I meet Zee at The Hope & Ruin in Brighton, a venue that’s very much a staple for upcoming bands. The stickers and doodles on the walls are a testament to that – a Black Midi here, a Gaffa Tape Sandy there. At the time of writing, their debut album has been out for a week, and it’s an exciting time in the world of Zee.
I might have interrupted the band’s pre-gig rehearsing, but Zee seems only too happy to talk to me. I ask how the tour’s been going so far – “Really good,” Zee replies, “The dynamic changes as soon as an album’s out, for a band.” And what it’s like to have the album out? Zee refers to the album as the band’s “mission statement”, which I have to agree with; it’s an emphatic, no-holds-barred stormer of a record. “It’s like okay – this is our flag in the ground, this is Queen Zee. Let’s go from there and see if you like it or not” continues Zee, laughing.
I ask if Zee had always wanted to be in a band, or if it was something that fell on them: “I’ve always loved music, but I never necessarily wanted to be in a band. I loved drag and queer culture as a kid – live music came later when I was discovering punk and stuff.” Certainly, as a band Queen Zee combine queer culture and punk to killer effect, resulting in their memorable live shows, and what could potentially be one of the albums of the year. Zee continues, “I’ve always wanted to be in this band – not necessarily just a band.” It rings true. Although they’re grouped in with the current punk scene, Queen Zee are unlike just about anyone around right now.
Speaking of the punk scene of the last year or two, Zee has only positive things to say: “There’s still a lot to do and there’s a long way to go but I love a lot of the bands that we’re in a scene with, like Dream Wife and IDLES. It’s a fantastic scene and we’re really happy to be part of it; I’ve always felt really welcomed and really positive about it.” They’re no strangers to the scene, having toured with Dream Wife, as well as Cabbage and Marmozets.
With the album finally out, we had to ask what inspired the songs. Zee ponders for a moment: “So, the album was recorded in a bit of a weird way – we worked on each track almost individually, so it was done over a year. The themes really kind of changed throughout the record as well.” The current socio-political climate definitely had an impact too, as Zee goes on to explain. “I always say that to put Queen Zee into context, it’s never existed outside of Brexit; Brexit’s been happening the whole time we’ve been going on – that kind of climate with the right wing being really prevalent, Trump in America and his policies on LGBT politics and so on.”
“I think that’s definitely just fed into the subconscious of Queen Zee – I like to think of it as trying to create a beacon in the darkness, almost like a glittery party in the oasis in the desert.

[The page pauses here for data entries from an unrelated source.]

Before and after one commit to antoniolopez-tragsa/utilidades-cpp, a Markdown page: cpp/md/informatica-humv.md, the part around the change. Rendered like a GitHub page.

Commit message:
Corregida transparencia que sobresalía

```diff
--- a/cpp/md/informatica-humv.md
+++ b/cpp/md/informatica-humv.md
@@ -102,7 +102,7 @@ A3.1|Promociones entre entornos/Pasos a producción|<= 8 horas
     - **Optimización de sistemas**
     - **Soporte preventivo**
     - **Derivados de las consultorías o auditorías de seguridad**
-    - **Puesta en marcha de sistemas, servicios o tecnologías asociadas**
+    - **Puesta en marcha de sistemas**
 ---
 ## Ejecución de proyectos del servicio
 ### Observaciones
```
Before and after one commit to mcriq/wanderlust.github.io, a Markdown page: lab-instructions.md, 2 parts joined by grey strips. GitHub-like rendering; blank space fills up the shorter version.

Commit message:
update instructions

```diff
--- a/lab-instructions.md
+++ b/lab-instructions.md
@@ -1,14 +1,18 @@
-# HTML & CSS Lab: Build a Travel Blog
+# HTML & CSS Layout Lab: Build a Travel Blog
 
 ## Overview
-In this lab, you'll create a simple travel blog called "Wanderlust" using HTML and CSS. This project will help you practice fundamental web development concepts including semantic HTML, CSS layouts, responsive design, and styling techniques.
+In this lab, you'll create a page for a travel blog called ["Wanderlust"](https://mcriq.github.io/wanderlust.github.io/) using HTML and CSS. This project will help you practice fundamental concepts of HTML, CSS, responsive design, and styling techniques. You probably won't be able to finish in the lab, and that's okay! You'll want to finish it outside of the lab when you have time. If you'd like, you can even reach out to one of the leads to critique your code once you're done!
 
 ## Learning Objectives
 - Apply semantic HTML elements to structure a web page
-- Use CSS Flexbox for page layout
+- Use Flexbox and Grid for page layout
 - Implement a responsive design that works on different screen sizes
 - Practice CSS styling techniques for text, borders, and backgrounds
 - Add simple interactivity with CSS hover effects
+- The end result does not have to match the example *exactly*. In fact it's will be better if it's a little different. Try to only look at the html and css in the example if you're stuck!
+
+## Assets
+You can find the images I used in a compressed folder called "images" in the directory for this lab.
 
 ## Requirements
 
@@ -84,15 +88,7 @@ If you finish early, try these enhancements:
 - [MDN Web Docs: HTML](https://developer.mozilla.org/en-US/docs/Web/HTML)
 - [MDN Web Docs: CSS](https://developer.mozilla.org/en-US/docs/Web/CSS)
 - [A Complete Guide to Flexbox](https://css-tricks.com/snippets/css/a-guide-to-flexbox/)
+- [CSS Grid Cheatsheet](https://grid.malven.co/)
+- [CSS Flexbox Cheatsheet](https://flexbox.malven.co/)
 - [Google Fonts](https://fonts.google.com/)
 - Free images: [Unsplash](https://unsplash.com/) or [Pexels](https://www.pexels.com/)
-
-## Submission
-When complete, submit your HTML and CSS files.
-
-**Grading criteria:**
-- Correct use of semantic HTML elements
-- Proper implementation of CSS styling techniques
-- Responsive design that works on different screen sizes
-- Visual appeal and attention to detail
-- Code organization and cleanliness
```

I think that’s what we try to do, it always just goes back to that.”
Would you consider yourselves to be a political band, I ask? “I really don’t like artists to feel pressured to be political – I want a band to be a band first and make great music, and then I think a lot of that does mean there’s not necessarily a political but definitely a cultural relevance to the music.”

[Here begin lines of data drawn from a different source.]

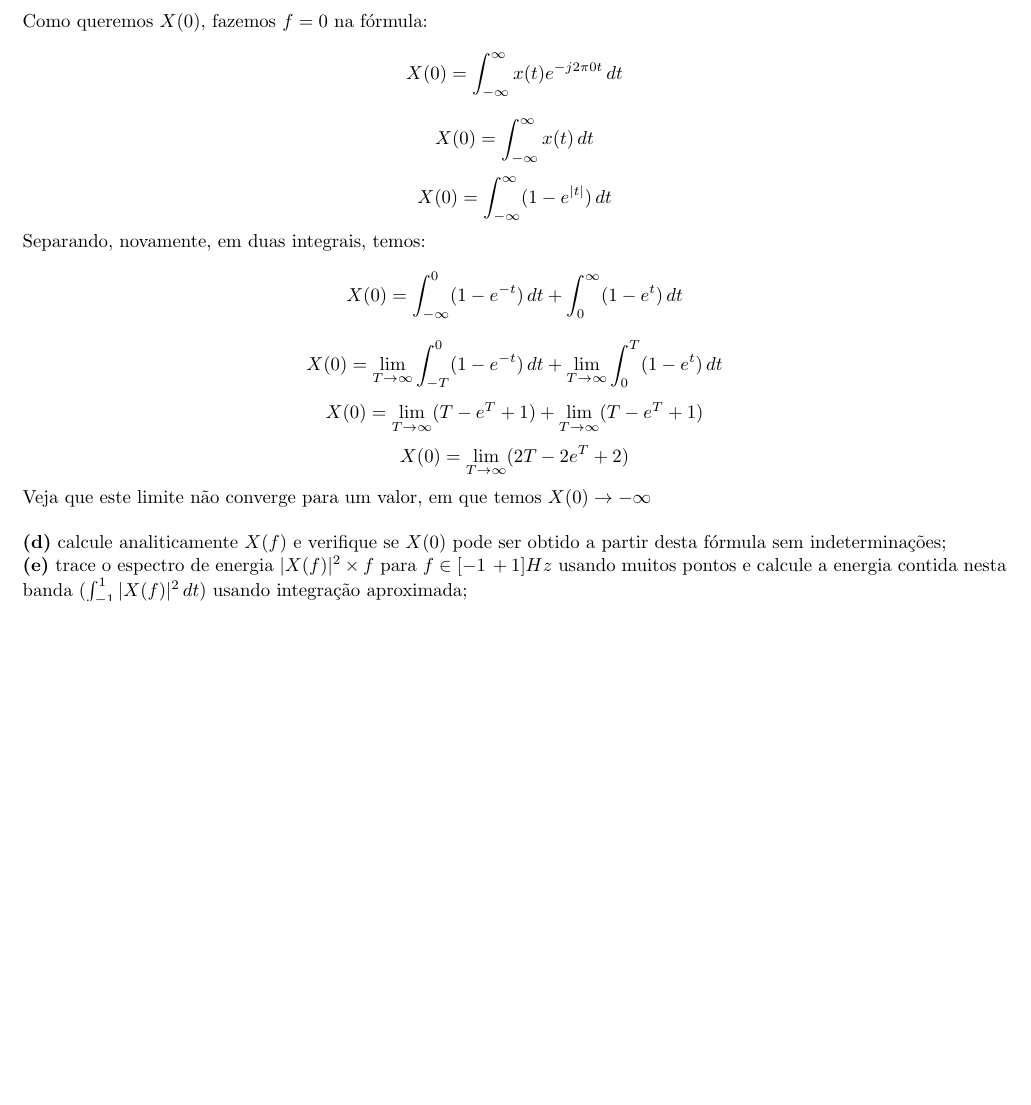
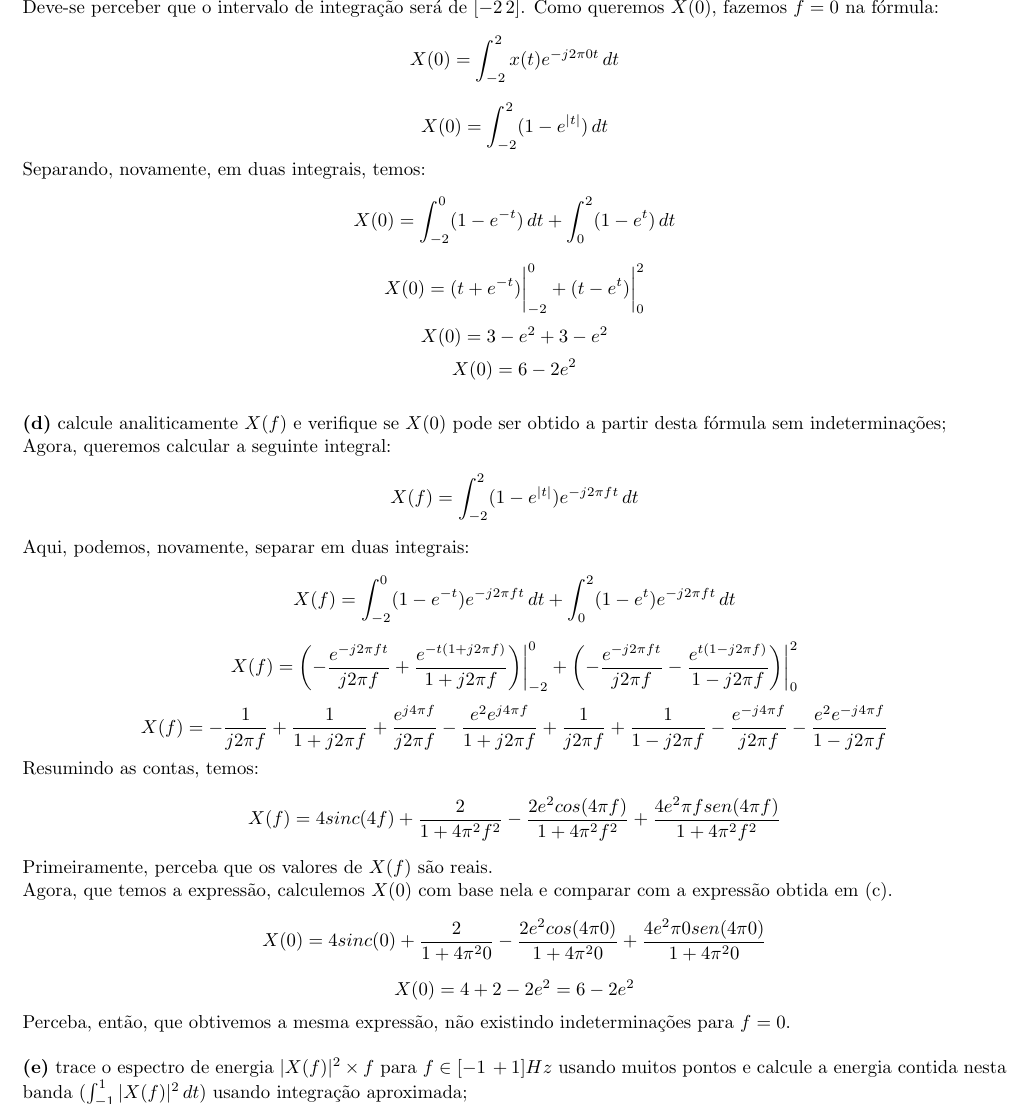
Before and after one commit to mhscardoso/Sig.Sistems, a LaTeX document (Trabalho 2/main.tex): part of page 2 of 2, cut at the place of the change, the shorter picture padded with empty space. Compiled offline with pdfLaTeX.

Commit message:
Question 2 - (c, d)

```diff
--- a/Trabalho 2/main.tex
+++ b/Trabalho 2/main.tex
@@ -52,21 +52,37 @@ Fazendo os cálculos utilizando o Octave, a energia total será:
 {\textbf{(c)}} calcule $X(0)$ fazendo $f = 0$ na fórmula de definição;\\
 Primeiramente, anotemos a definição com a fórmula abaixo:
 \[X(f) = \int_{-\infty}^{\infty} x(t) e^{-j2\pi ft}\,dt\]
+Deve-se perceber que o intervalo de integração será de $[-2\,2]$.
 Como queremos $X(0)$, fazemos $f = 0$ na fórmula:
-\[X(0) = \int_{-\infty}^{\infty} x(t) e^{-j2\pi 0t}\,dt\]
-\[X(0) = \int_{-\infty}^{\infty} x(t)\,dt\]
-\[X(0) = \int_{-\infty}^{\infty} (1 - e^{|t|})\,dt\]
+\[X(0) = \int_{-2}^{2} x(t) e^{-j2\pi 0t}\,dt\]
+\[X(0) = \int_{-2}^{2} (1 - e^{|t|})\,dt\]
 Separando, novamente, em duas integrais, temos:
-\[X(0) = \int_{-\infty}^{0} (1 - e^{-t})\,dt + \int_{0}^{\infty} (1 - e^{t})\,dt\]
-\[X(0) = \lim_{T\to\infty}\int_{-T}^{0} (1 - e^{-t})\,dt + \lim_{T\to\infty}\int_{0}^{T} (1 - e^{t})\,dt\]
-\[X(0) = \lim_{T\to\infty}(T - e^{T} + 1) + \lim_{T\to\infty}(T - e^{T} + 1)\]
-\[X(0) = \lim_{T\to\infty}(2T - 2e^{T} + 2)\]
-
-Veja que este limite não converge para um valor, em que temos $X(0) \to -\infty$
+\[X(0) = \int_{-2}^{0} (1 - e^{-t})\,dt + \int_{0}^{2} (1 - e^{t})\,dt\]
+\[X(0) = (t + e^{-t})\bigg|_{-2}^{0} + (t - e^{t})\bigg|_{0}^{2}\]
+\[X(0) = 3 - e^2 + 3 - e^2\]
+\[X(0) = 6 - 2e^2\]
 
 \vspace{\baselineskip}
 
 {\textbf{(d)}} calcule analiticamente $X(f)$ e verifique se $X(0)$ pode ser obtido a partir desta fórmula sem indeterminações;\\
+Agora, queremos calcular a seguinte integral:
+\[X(f) = \int_{-2}^{2} (1 - e^{|t|})e^{-j2\pi ft}\,dt\]
+Aqui, podemos, novamente, separar em duas integrais:
+\[X(f) = \int_{-2}^{0} (1 - e^{-t})e^{-j2\pi ft}\,dt + \int_{0}^{2} (1 - e^{t})e^{-j2\pi ft}\,dt\]
+\[X(f) = \biggl(-\frac{e^{-j2\pi ft}}{j2\pi f} + \frac{e^{-t(1 + j2\pi f)}}{1 + j2\pi f}\biggr)\bigg|_{-2}^{0} +
+\biggl(-\frac{e^{-j2\pi ft}}{j2\pi f} - \frac{e^{t(1 - j2\pi f)}}{1 - j2\pi f}\biggr)\bigg|_{0}^{2}\]
+\[X(f) = -\frac{1}{j2\pi f} + \frac{1}{1 + j2\pi f} + \frac{e^{j4\pi f}}{j2\pi f} - \frac{e^2e^{j4\pi f}}{1 + j2\pi f} +
+\frac{1}{j2\pi f} + \frac{1}{1 - j2\pi f} - \frac{e^{-j4\pi f}}{j2\pi f} - \frac{e^2e^{-j4\pi f}}{1 - j2\pi f}\]
+Resumindo as contas, temos:
+\[X(f) = 4sinc(4f) + \frac{2}{1 + 4\pi^2f^2} - \frac{2e^2cos(4\pi f)}{1 + 4\pi^2 f^2} + \frac{4e^2\pi f sen(4\pi f)}{1 + 4\pi^2 f^2}\]
+Primeiramente, perceba que os valores de $X(f)$ são reais.\\
+Agora, que temos a expressão, calculemos $X(0)$ com base nela e comparar com a expressão obtida em (c).
+\[X(0) = 4sinc(0) + \frac{2}{1 + 4\pi^2 0} - \frac{2e^2cos(4\pi 0)}{1 + 4\pi^2 0} + \frac{4e^2\pi 0 sen(4\pi 0)}{1 + 4\pi^2 0}\]
+\[X(0) = 4 + 2 - 2e^2 = 6 - 2e^2\]
+Perceba, então, que obtivemos a mesma expressão, não existindo indeterminações para $f = 0$.
+
+\vspace{\baselineskip}
+
 {\textbf{(e)}} trace o espectro de energia $|X(f)|^{2} \times f$ para $f \in [-1\,+ 1]Hz$ usando muitos pontos e calcule a energia contida nesta banda $(\int_{-1}^{1} |X(f)|^{2}\,dt)$ usando integração aproximada;\\
 {\textbf{(f)}} por tentativa e erro, e usando o método anterior, calcule a banda de passagem que retém $95\%$ da energia do sinal: $f_{M}$ tal que $\int_{-f_{M}}^{f_{M}} |X(f)|^{2}\,df$;\\
 Dica: há vários possíveis meios para integrar funções não triviais, como por exemplo https://www.integral-calculator.com/ e certamente outros.
```
Also changed, not shown: Trabalho 2/main.pdf.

“That doesn’t necessarily mean it’s got to be political, like it’s got to reference the politicians that are surrounding us and so on, but even just writing songs about mental health, anxiety, depression and those kind of mindsets. They still have a cultural reference with what we’re surrounded by.”
Frankly, I’m in awe of Zee’s mentality. It’s refreshing to see a band being political without being preachy, and it’s still early on in their career. I have to ask about their future plans, and it looks like there’s a lot to be excited about.

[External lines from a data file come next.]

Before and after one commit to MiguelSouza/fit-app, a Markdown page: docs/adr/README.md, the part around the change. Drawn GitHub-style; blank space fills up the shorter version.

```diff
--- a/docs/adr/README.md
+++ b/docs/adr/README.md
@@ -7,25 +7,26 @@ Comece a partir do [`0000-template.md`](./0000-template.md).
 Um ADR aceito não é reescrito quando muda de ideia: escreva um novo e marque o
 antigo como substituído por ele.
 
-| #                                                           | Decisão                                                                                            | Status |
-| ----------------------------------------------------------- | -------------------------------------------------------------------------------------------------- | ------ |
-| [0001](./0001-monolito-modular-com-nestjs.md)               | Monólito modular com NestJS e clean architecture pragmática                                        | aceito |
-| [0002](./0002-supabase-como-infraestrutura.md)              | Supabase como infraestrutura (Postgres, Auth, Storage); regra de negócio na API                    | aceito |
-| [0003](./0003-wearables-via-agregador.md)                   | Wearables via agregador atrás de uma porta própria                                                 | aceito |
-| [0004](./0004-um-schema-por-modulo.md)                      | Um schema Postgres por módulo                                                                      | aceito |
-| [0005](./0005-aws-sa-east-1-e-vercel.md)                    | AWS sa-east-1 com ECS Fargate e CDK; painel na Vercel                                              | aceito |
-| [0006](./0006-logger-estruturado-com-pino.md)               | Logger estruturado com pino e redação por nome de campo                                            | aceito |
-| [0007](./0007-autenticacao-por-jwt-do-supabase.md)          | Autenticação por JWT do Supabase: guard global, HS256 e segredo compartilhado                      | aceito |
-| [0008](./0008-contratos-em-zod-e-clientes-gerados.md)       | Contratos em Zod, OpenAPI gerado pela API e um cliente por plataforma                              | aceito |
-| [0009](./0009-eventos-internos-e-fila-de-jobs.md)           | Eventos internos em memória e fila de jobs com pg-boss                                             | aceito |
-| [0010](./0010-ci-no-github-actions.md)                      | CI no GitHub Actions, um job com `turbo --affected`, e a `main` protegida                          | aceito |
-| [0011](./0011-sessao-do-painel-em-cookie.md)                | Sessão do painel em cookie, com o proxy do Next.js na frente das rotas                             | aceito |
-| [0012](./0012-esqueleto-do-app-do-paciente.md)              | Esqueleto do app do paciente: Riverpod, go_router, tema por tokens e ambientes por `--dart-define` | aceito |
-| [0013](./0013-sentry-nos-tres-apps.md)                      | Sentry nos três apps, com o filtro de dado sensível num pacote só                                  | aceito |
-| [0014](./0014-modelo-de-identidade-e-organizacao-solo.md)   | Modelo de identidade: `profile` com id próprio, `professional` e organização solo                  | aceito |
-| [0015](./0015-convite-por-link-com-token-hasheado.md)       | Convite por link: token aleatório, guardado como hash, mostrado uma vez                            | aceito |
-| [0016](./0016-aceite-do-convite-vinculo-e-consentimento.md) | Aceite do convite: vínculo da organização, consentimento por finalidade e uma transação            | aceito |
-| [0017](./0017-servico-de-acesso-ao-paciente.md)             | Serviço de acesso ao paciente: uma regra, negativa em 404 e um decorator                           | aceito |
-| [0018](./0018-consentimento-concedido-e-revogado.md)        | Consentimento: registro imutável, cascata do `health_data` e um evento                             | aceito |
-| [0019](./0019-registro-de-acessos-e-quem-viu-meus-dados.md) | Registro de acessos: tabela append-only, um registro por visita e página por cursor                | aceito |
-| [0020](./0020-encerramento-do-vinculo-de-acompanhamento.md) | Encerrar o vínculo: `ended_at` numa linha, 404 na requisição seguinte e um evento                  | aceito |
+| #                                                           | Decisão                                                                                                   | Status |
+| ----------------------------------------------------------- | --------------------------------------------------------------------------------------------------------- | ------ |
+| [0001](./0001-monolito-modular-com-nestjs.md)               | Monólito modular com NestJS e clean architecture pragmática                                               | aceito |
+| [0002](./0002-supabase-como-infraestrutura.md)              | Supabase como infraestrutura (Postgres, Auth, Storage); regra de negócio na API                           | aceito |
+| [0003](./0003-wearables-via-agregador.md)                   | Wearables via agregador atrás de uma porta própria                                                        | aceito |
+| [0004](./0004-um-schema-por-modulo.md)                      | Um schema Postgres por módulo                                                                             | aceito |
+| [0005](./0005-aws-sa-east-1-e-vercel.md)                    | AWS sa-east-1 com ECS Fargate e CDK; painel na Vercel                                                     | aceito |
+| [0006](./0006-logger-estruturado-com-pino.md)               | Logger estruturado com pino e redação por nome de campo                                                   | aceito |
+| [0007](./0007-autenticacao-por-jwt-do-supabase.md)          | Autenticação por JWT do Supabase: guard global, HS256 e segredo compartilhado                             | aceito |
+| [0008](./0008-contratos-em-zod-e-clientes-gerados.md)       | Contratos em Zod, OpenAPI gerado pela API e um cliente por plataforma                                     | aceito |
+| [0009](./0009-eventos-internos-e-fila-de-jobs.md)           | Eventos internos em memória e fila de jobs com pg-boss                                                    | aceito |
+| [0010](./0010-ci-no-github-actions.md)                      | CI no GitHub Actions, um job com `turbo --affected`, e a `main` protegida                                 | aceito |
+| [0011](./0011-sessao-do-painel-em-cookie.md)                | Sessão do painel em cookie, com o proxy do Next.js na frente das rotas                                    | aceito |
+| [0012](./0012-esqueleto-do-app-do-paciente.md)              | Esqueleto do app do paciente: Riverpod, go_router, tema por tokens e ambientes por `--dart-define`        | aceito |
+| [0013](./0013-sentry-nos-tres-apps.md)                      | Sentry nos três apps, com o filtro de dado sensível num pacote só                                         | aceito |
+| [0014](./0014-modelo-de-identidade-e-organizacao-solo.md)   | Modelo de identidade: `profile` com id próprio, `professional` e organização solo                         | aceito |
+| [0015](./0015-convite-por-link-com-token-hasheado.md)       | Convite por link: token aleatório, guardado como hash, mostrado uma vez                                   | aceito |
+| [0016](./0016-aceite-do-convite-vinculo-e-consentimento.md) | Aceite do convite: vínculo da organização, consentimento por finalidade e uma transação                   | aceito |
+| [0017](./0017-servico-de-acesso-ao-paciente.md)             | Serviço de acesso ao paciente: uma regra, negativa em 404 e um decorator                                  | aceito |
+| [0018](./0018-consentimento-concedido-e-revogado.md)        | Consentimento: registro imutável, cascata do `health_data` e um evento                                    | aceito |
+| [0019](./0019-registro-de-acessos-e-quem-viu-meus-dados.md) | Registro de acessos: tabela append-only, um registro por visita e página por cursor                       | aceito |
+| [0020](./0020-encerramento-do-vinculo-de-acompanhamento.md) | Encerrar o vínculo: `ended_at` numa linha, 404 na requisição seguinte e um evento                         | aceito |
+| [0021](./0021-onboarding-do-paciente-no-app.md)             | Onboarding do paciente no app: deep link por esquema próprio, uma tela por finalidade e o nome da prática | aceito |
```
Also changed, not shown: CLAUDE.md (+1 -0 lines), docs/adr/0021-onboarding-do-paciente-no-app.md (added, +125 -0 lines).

“it’s all about new music and second record and getting that going,” Zee starts. “We’re sitting on a lot of songs right now that we want to work on; we’ve got a really busy festival season but that’s the weekends. In the weekdays it’s in the room working on new stuff.”
The ride is only beginning. Welcome to Planet Zee.
Words by Adam England